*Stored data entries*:

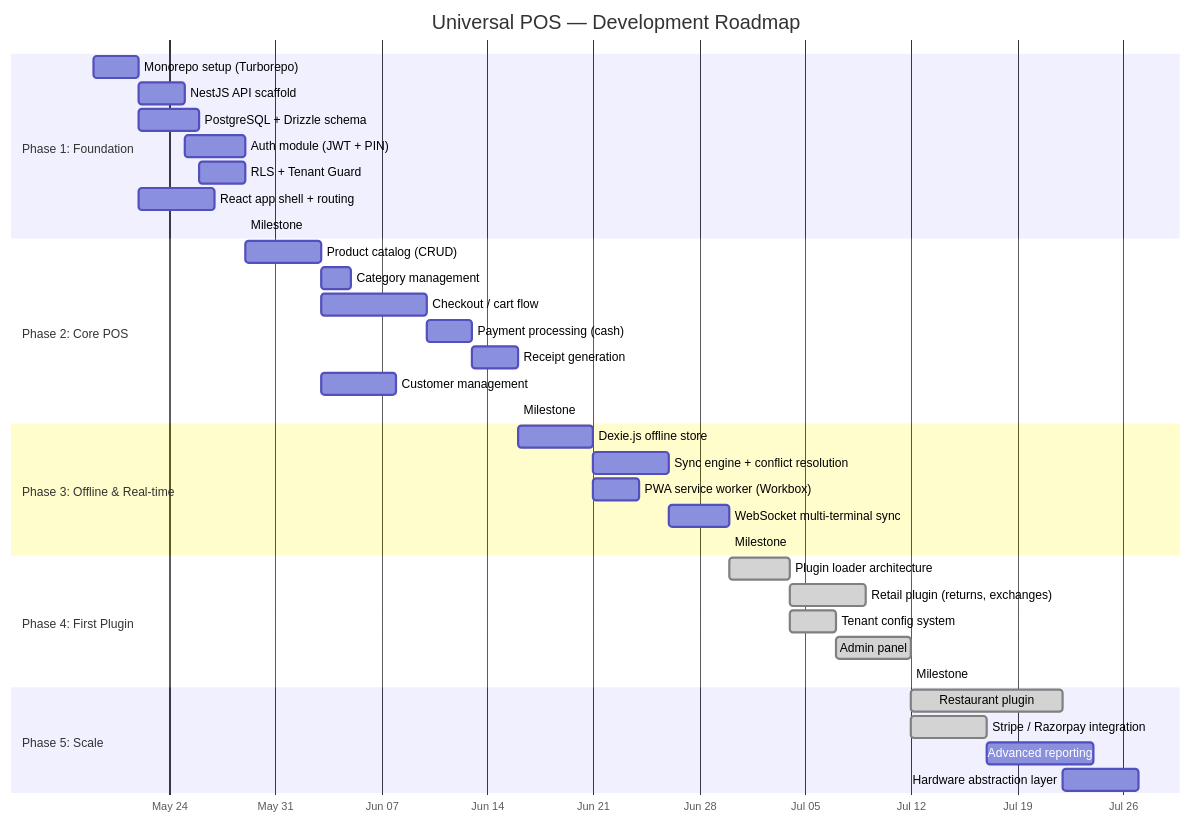
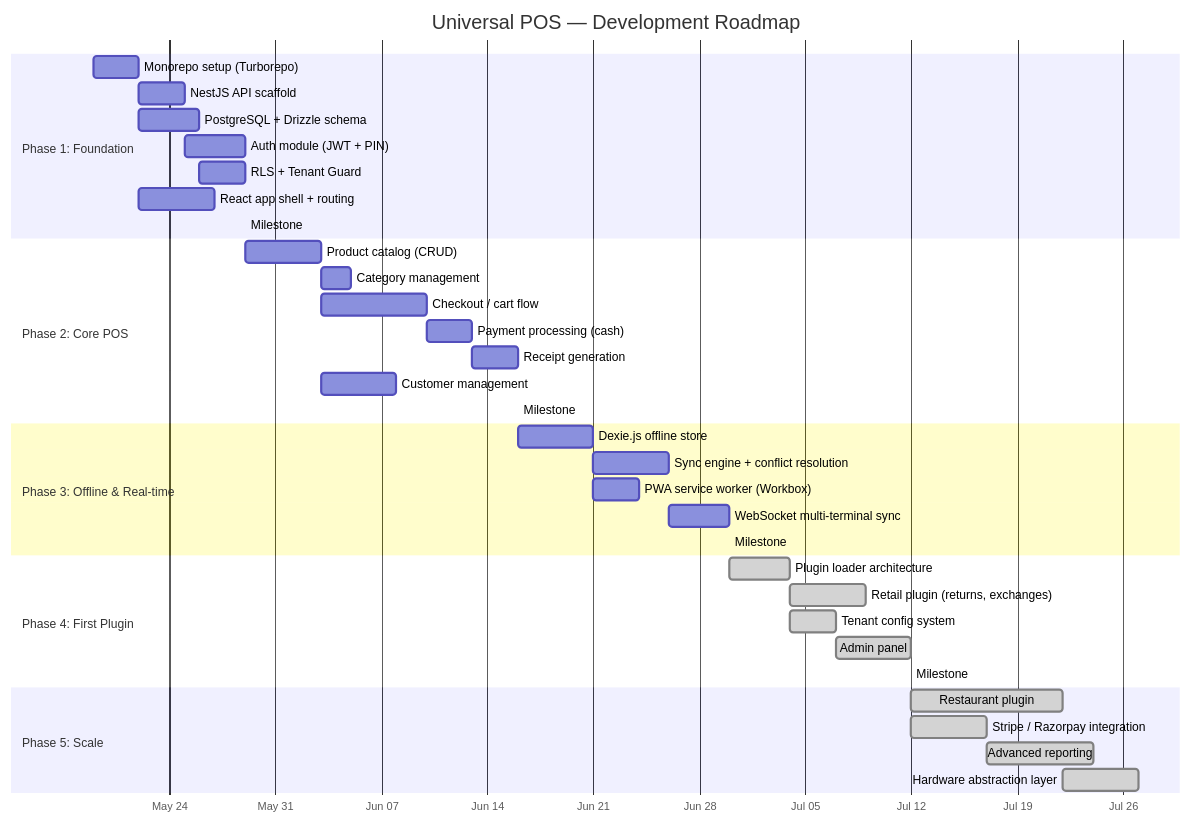
Before and after one commit to asif7774/Universal-POS: the diagram in docs/universal_pos_project_hub.md, drawn with Mermaid. The commit also changed other lines of this file and 5 other files, not shown here.

````diff
--- a/docs/universal_pos_project_hub.md
+++ b/docs/universal_pos_project_hub.md
@@ -282,44 +282,44 @@
 ```mermaid
 gantt
     title Universal POS — Development Roadmap
     dateFormat  YYYY-MM-DD
     axisFormat  %b %d
 
     section Phase 1: Foundation
     Monorepo setup (Turborepo)           :p1a, 2026-05-19, 3d
     NestJS API scaffold                  :p1b, after p1a, 3d
     PostgreSQL + Drizzle schema          :p1c, after p1a, 4d
     Auth module (JWT + PIN)              :p1d, after p1b, 4d
     RLS + Tenant Guard                   :p1e, after p1c, 3d
     React app shell + routing            :p1f, after p1a, 5d
     Milestone: Foundation Ready          :milestone, after p1e, 0d
 
     section Phase 2: Core POS
     Product catalog (CRUD)               :p2a, after p1e, 5d
     Category management                  :p2b, after p2a, 2d
     Checkout / cart flow                  :p2c, after p2a, 7d
     Payment processing (cash)            :p2d, after p2c, 3d
     Receipt generation                   :p2e, after p2d, 3d
     Customer management                  :p2f, after p2a, 5d
     Milestone: Core POS Working          :milestone, after p2e, 0d
 
     section Phase 3: Offline & Real-time
     Dexie.js offline store               :p3a, after p2e, 5d
     Sync engine + conflict resolution    :p3b, after p3a, 5d
     PWA service worker (Workbox)         :p3c, after p3a, 3d
     WebSocket multi-terminal sync        :p3d, after p3b, 4d
     Milestone: Offline-First Complete    :milestone, after p3d, 0d
 
     section Phase 4: First Plugin
     Plugin loader architecture           :done, p4a, after p3d, 4d
     Retail plugin (returns, exchanges)   :done, p4b, after p4a, 5d
     Tenant config system                 :done, p4c, after p4a, 3d
     Admin panel                          :done, p4d, after p4c, 5d
     Milestone: MVP Ready                 :milestone, after p4d, 0d
 
     section Phase 5: Scale
     Restaurant plugin                    :done, p5a, after p4d, 10d
     Stripe / Razorpay integration        :done, p5b, after p4d, 5d
-    Advanced reporting                   :p5c, after p5b, 7d
-    Hardware abstraction layer           :p5d, after p5a, 5d
+    Advanced reporting                   :done, p5c, after p5b, 7d
+    Hardware abstraction layer           :done, p5d, after p5a, 5d
 ```
````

*TASK TO COMPLETE*:
Copy out the lines above unchanged. Skip the images.

*RESPONSE TO THIS TASK*:
Before and after one commit to asif7774/Universal-POS: the diagram in docs/universal_pos_project_hub.md, drawn with Mermaid. The commit also changed other lines of this file and 5 other files, not shown here.

````diff
--- a/docs/universal_pos_project_hub.md
+++ b/docs/universal_pos_project_hub.md
@@ -282,44 +282,44 @@
 ```mermaid
 gantt
     title Universal POS — Development Roadmap
     dateFormat  YYYY-MM-DD
     axisFormat  %b %d
 
     section Phase 1: Foundation
     Monorepo setup (Turborepo)           :p1a, 2026-05-19, 3d
     NestJS API scaffold                  :p1b, after p1a, 3d
     PostgreSQL + Drizzle schema          :p1c, after p1a, 4d
     Auth module (JWT + PIN)              :p1d, after p1b, 4d
     RLS + Tenant Guard                   :p1e, after p1c, 3d
     React app shell + routing            :p1f, after p1a, 5d
     Milestone: Foundation Ready          :milestone, after p1e, 0d
 
     section Phase 2: Core POS
     Product catalog (CRUD)               :p2a, after p1e, 5d
     Category management                  :p2b, after p2a, 2d
     Checkout / cart flow                  :p2c, after p2a, 7d
     Payment processing (cash)            :p2d, after p2c, 3d
     Receipt generation                   :p2e, after p2d, 3d
     Customer management                  :p2f, after p2a, 5d
     Milestone: Core POS Working          :milestone, after p2e, 0d
 
     section Phase 3: Offline & Real-time
     Dexie.js offline store               :p3a, after p2e, 5d
     Sync engine + conflict resolution    :p3b, after p3a, 5d
     PWA service worker (Workbox)         :p3c, after p3a, 3d
     WebSocket multi-terminal sync        :p3d, after p3b, 4d
     Milestone: Offline-First Complete    :milestone, after p3d, 0d
 
     section Phase 4: First Plugin
     Plugin loader architecture           :done, p4a, after p3d, 4d
     Retail plugin (returns, exchanges)   :done, p4b, after p4a, 5d
     Tenant config system                 :done, p4c, after p4a, 3d
     Admin panel                          :done, p4d, after p4c, 5d
     Milestone: MVP Ready                 :milestone, after p4d, 0d
 
     section Phase 5: Scale
     Restaurant plugin                    :done, p5a, after p4d, 10d
     Stripe / Razorpay integration        :done, p5b, after p4d, 5d
-    Advanced reporting                   :p5c, after p5b, 7d
-    Hardware abstraction layer           :p5d, after p5a, 5d
+    Advanced reporting                   :done, p5c, after p5b, 7d
+    Hardware abstraction layer           :done, p5d, after p5a, 5d
 ```
````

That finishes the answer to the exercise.